What is expected: Without any images, output the records below verbatim.

Data shown:
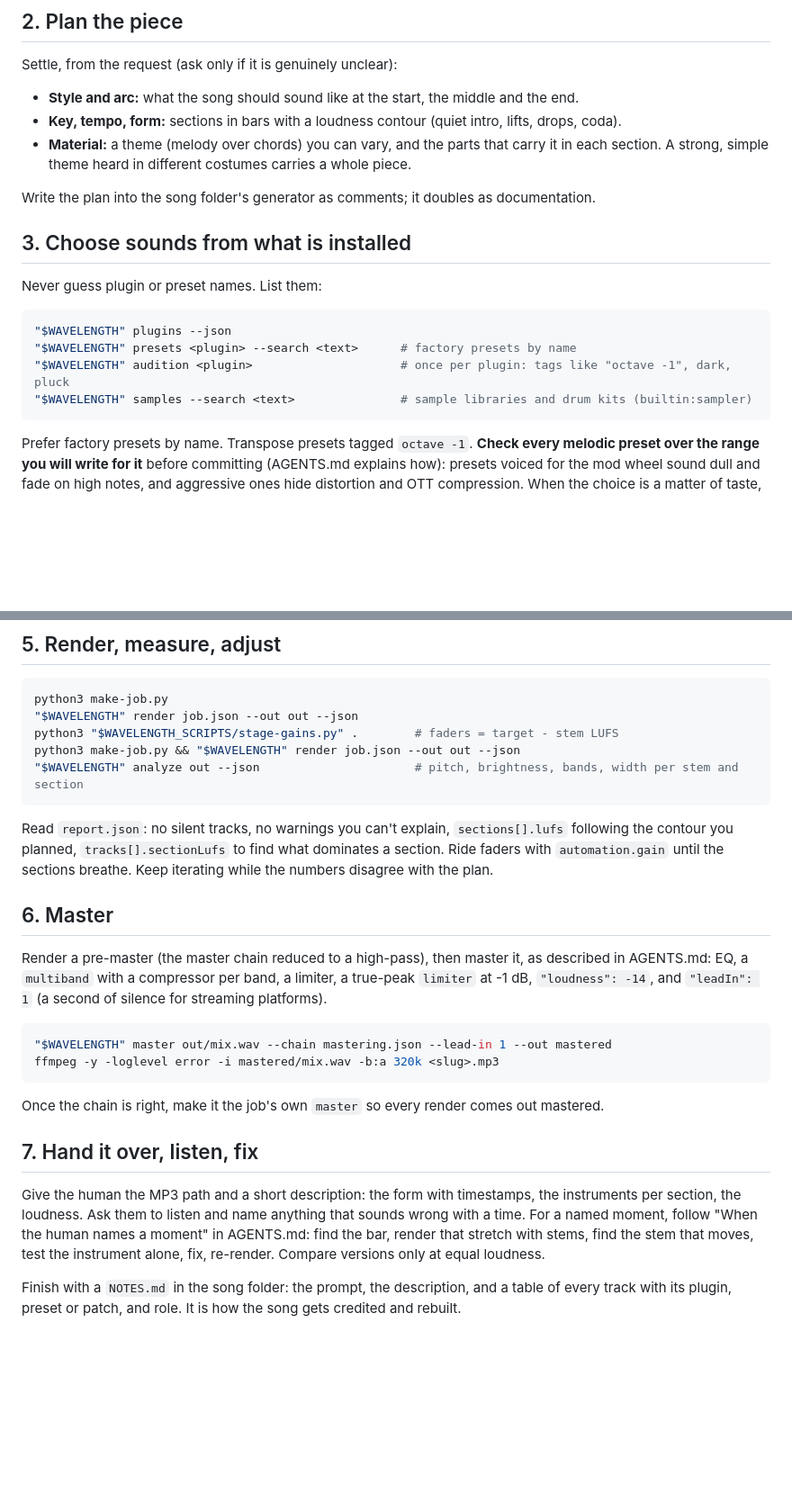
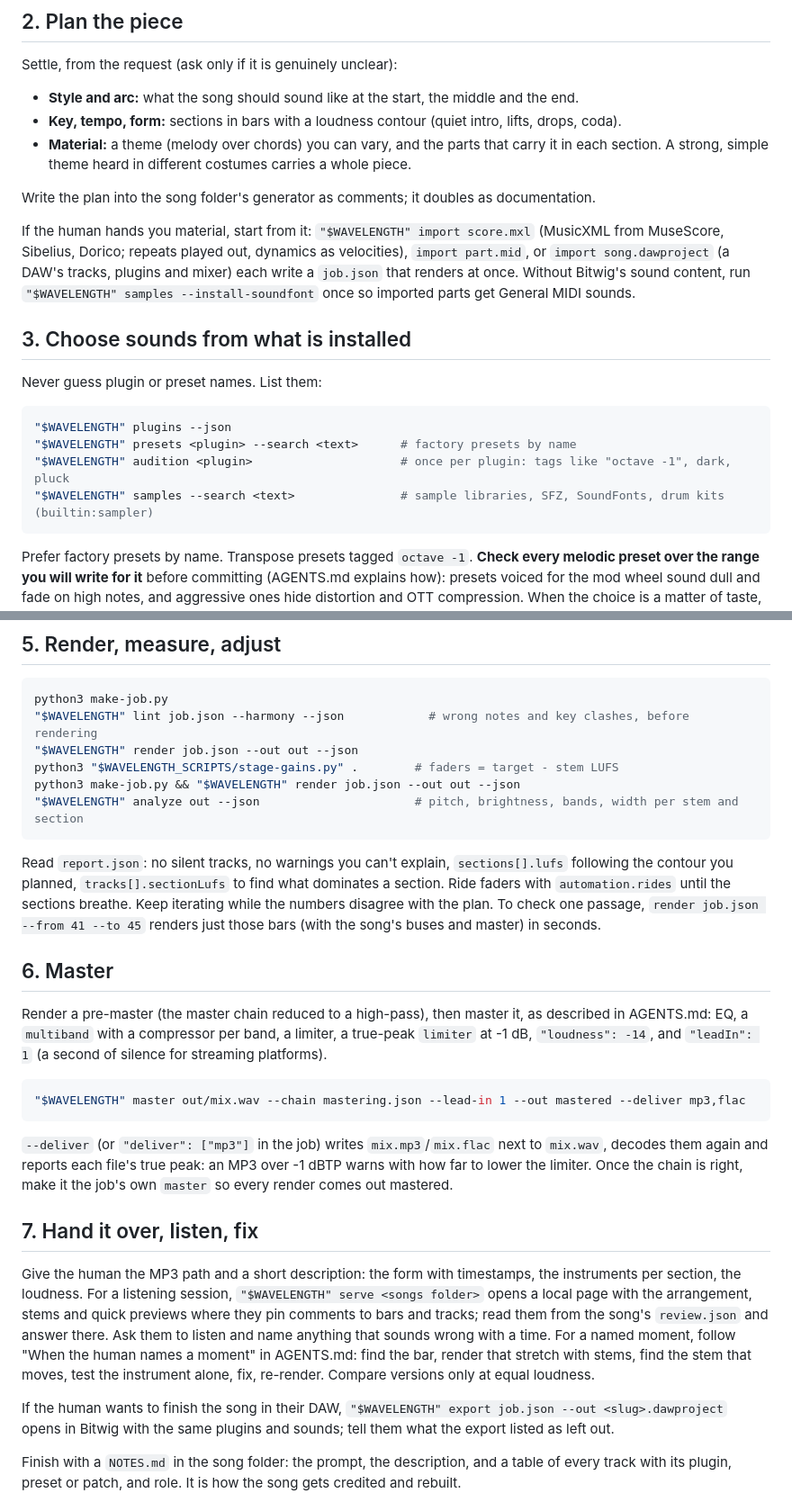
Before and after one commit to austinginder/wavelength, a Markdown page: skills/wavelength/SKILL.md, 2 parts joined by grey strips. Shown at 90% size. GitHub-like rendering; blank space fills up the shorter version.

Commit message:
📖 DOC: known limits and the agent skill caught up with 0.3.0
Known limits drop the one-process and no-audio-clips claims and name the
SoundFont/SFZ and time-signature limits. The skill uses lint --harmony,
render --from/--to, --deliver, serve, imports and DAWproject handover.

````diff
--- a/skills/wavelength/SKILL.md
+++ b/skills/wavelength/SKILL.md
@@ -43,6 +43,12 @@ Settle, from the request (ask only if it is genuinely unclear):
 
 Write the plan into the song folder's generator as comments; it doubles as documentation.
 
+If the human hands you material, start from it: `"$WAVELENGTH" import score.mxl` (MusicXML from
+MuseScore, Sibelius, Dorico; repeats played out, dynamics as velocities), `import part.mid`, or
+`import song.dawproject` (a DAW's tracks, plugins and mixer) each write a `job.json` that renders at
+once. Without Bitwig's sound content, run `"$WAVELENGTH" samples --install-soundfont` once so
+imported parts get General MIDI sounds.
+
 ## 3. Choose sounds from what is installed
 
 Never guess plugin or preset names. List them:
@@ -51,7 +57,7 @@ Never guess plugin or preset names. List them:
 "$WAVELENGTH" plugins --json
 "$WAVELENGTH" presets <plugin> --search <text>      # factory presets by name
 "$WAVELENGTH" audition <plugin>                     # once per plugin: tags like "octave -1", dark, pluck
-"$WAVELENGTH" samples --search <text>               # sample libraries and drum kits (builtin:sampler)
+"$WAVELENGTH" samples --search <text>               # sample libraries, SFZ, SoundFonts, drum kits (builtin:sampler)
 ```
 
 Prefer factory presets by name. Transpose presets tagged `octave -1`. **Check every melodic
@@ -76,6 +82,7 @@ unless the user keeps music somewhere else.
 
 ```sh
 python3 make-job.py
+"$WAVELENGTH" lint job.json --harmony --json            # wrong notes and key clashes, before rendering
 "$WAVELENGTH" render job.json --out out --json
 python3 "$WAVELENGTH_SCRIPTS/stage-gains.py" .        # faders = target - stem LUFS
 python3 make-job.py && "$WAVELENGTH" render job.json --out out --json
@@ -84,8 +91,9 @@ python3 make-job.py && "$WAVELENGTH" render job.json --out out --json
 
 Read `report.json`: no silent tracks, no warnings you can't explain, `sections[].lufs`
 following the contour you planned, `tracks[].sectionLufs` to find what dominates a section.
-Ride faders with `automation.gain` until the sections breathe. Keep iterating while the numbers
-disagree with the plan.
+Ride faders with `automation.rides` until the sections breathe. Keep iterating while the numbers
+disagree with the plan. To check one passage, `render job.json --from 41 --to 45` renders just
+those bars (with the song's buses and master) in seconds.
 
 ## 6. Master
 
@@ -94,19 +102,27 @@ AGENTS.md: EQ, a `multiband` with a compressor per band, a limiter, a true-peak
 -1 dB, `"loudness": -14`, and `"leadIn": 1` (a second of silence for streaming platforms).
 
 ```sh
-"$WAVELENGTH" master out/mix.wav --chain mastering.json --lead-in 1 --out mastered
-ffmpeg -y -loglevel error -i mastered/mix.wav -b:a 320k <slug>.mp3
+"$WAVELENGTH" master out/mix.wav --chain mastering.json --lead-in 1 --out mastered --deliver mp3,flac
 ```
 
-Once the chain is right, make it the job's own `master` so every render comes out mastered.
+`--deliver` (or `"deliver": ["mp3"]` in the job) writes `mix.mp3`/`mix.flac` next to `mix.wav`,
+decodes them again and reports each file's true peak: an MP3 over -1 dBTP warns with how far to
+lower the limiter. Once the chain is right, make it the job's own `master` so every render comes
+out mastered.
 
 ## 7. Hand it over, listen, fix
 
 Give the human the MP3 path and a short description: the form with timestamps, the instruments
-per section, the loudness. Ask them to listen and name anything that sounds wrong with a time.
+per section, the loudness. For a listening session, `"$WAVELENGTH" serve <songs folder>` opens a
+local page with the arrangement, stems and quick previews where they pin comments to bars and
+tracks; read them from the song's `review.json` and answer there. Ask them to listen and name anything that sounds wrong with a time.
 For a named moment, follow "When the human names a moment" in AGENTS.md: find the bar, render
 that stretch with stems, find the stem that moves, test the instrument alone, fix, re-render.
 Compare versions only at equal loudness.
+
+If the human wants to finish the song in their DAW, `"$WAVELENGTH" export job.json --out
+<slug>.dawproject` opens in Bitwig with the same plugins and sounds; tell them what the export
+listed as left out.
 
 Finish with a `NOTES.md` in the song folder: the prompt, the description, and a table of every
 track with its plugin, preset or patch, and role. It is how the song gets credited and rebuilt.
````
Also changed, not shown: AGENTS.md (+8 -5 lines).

Solution to this exercise:
Before and after one commit to austinginder/wavelength, a Markdown page: skills/wavelength/SKILL.md, 2 parts joined by grey strips. Shown at 90% size. GitHub-like rendering; blank space fills up the shorter version.

Commit message:
📖 DOC: known limits and the agent skill caught up with 0.3.0
Known limits drop the one-process and no-audio-clips claims and name the
SoundFont/SFZ and time-signature limits. The skill uses lint --harmony,
render --from/--to, --deliver, serve, imports and DAWproject handover.

````diff
--- a/skills/wavelength/SKILL.md
+++ b/skills/wavelength/SKILL.md
@@ -43,6 +43,12 @@ Settle, from the request (ask only if it is genuinely unclear):
 
 Write the plan into the song folder's generator as comments; it doubles as documentation.
 
+If the human hands you material, start from it: `"$WAVELENGTH" import score.mxl` (MusicXML from
+MuseScore, Sibelius, Dorico; repeats played out, dynamics as velocities), `import part.mid`, or
+`import song.dawproject` (a DAW's tracks, plugins and mixer) each write a `job.json` that renders at
+once. Without Bitwig's sound content, run `"$WAVELENGTH" samples --install-soundfont` once so
+imported parts get General MIDI sounds.
+
 ## 3. Choose sounds from what is installed
 
 Never guess plugin or preset names. List them:
@@ -51,7 +57,7 @@ Never guess plugin or preset names. List them:
 "$WAVELENGTH" plugins --json
 "$WAVELENGTH" presets <plugin> --search <text>      # factory presets by name
 "$WAVELENGTH" audition <plugin>                     # once per plugin: tags like "octave -1", dark, pluck
-"$WAVELENGTH" samples --search <text>               # sample libraries and drum kits (builtin:sampler)
+"$WAVELENGTH" samples --search <text>               # sample libraries, SFZ, SoundFonts, drum kits (builtin:sampler)
 ```
 
 Prefer factory presets by name. Transpose presets tagged `octave -1`. **Check every melodic
@@ -76,6 +82,7 @@ unless the user keeps music somewhere else.
 
 ```sh
 python3 make-job.py
+"$WAVELENGTH" lint job.json --harmony --json            # wrong notes and key clashes, before rendering
 "$WAVELENGTH" render job.json --out out --json
 python3 "$WAVELENGTH_SCRIPTS/stage-gains.py" .        # faders = target - stem LUFS
 python3 make-job.py && "$WAVELENGTH" render job.json --out out --json
@@ -84,8 +91,9 @@ python3 make-job.py && "$WAVELENGTH" render job.json --out out --json
 
 Read `report.json`: no silent tracks, no warnings you can't explain, `sections[].lufs`
 following the contour you planned, `tracks[].sectionLufs` to find what dominates a section.
-Ride faders with `automation.gain` until the sections breathe. Keep iterating while the numbers
-disagree with the plan.
+Ride faders with `automation.rides` until the sections breathe. Keep iterating while the numbers
+disagree with the plan. To check one passage, `render job.json --from 41 --to 45` renders just
+those bars (with the song's buses and master) in seconds.
 
 ## 6. Master
 
@@ -94,19 +102,27 @@ AGENTS.md: EQ, a `multiband` with a compressor per band, a limiter, a true-peak
 -1 dB, `"loudness": -14`, and `"leadIn": 1` (a second of silence for streaming platforms).
 
 ```sh
-"$WAVELENGTH" master out/mix.wav --chain mastering.json --lead-in 1 --out mastered
-ffmpeg -y -loglevel error -i mastered/mix.wav -b:a 320k <slug>.mp3
+"$WAVELENGTH" master out/mix.wav --chain mastering.json --lead-in 1 --out mastered --deliver mp3,flac
 ```
 
-Once the chain is right, make it the job's own `master` so every render comes out mastered.
+`--deliver` (or `"deliver": ["mp3"]` in the job) writes `mix.mp3`/`mix.flac` next to `mix.wav`,
+decodes them again and reports each file's true peak: an MP3 over -1 dBTP warns with how far to
+lower the limiter. Once the chain is right, make it the job's own `master` so every render comes
+out mastered.
 
 ## 7. Hand it over, listen, fix
 
 Give the human the MP3 path and a short description: the form with timestamps, the instruments
-per section, the loudness. Ask them to listen and name anything that sounds wrong with a time.
+per section, the loudness. For a listening session, `"$WAVELENGTH" serve <songs folder>` opens a
+local page with the arrangement, stems and quick previews where they pin comments to bars and
+tracks; read them from the song's `review.json` and answer there. Ask them to listen and name anything that sounds wrong with a time.
 For a named moment, follow "When the human names a moment" in AGENTS.md: find the bar, render
 that stretch with stems, find the stem that moves, test the instrument alone, fix, re-render.
 Compare versions only at equal loudness.
+
+If the human wants to finish the song in their DAW, `"$WAVELENGTH" export job.json --out
+<slug>.dawproject` opens in Bitwig with the same plugins and sounds; tell them what the export
+listed as left out.
 
 Finish with a `NOTES.md` in the song folder: the prompt, the description, and a table of every
 track with its plugin, preset or patch, and role. It is how the song gets credited and rebuilt.
````
Also changed, not shown: AGENTS.md (+8 -5 lines).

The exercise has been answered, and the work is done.